Senior al Qaeda leader in Syria sanctioned by US Treasury
A senior al Qaeda leader based in Syria who recruits and facilitates the entry of foreign fighters into Iraq has been sanctioned by the US Treasury Department.
Sa'ad Uwayyid 'Ubayd Mu'jil al Shammari, an Iraqi member of al Qaeda who operates from inside Syria, has been designated as a terrorist under Executive Order 13224. The designation allows the US to freeze his assets, prevent him from using financial institutions, and prosecute him for terrorist activities.
"We will continue to aggressively implement the international obligation to target al Qaeda-linked terrorists, like Abu Khalaf, who threaten the safety of Coalition Forces and the stability of Iraq," said Undersecretary for Terrorism and Financial Intelligence said in a Treasury press release issued today.
Shammari, who is better known as Abu Khalaf, is known to recruit suicide bombers from North Africa and aids in setting up their travel arrangements into Syria and ultimately Iraq. "The facilitator recruited a few suicide bombers, who attempted to travel to Iraq," the Treasury press release stated.
Khalaf also helps al Qaeda suicide bombers based in the Persian Gulf region travel to the Levant to conduct suicide attacks. The Levant consists of the countries that border the Mediterranean Sea and includes Turkey, Syria, Lebanon, Israel, and Egypt. He is believed to operate in Tal Hamis in Syria and Tal Wardan and the 'Awinat village in the Rabiah district in Iraq.

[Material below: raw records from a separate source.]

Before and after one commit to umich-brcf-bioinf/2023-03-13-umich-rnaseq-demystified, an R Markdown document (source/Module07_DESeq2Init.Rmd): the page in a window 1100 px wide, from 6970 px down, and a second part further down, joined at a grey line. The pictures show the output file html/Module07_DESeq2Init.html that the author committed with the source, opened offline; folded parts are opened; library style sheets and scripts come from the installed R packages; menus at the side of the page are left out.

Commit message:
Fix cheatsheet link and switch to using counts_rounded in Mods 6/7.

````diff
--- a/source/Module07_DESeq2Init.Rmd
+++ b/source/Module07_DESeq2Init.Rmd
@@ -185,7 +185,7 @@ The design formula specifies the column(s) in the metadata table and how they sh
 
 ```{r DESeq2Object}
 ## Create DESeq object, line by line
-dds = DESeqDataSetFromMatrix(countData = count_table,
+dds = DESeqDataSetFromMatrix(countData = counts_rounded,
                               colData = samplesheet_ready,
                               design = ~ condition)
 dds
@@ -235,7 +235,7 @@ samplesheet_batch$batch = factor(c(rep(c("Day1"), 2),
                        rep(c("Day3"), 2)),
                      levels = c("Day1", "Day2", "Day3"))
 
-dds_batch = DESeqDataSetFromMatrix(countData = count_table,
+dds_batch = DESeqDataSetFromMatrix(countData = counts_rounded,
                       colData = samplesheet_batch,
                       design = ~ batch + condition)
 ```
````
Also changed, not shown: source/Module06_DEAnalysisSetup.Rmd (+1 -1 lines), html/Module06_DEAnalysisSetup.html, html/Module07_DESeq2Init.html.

US targets Syrian al Qaeda network
Syria has long supported or looked the other way as al Qaeda and Sunni insurgents used the country as a transit point and safe haven for fighters entering western Iraq. More than 90 percent of the suicide bombers who have entered Iraq since the insurgency began in 2003 have entered Iraq via Syria.
Al Qaeda's Syrian network is thought to have suffered a setback as the US implemented a counterinsurgency program in 2007 and a covert operation in Syria 2008 targeted and killed a senior member of al Qaeda facilitation network. An estimated 120 plus foreign fighters a month are thought to have entered Iraq from Syria at its peak in 2007. The number is now estimated in the single digits, but there is concern that the Syrian network is being rejuvenated, according to a report in The Washington Post.
The US sent a strong message to Syria in October 2008 when it launched the first recorded cross-border strike inside the country since the invasion of Iraq in 2003. Nine terrorists were reported killed after US commandos dropped from helicopters conducted a raid in eastern Syria. The target was Abu Ghadiya, a senior al Qaeda leader who had been in charge of the Syrian facilitation network since 2005. Ghadiya and his staff were killed in the attack.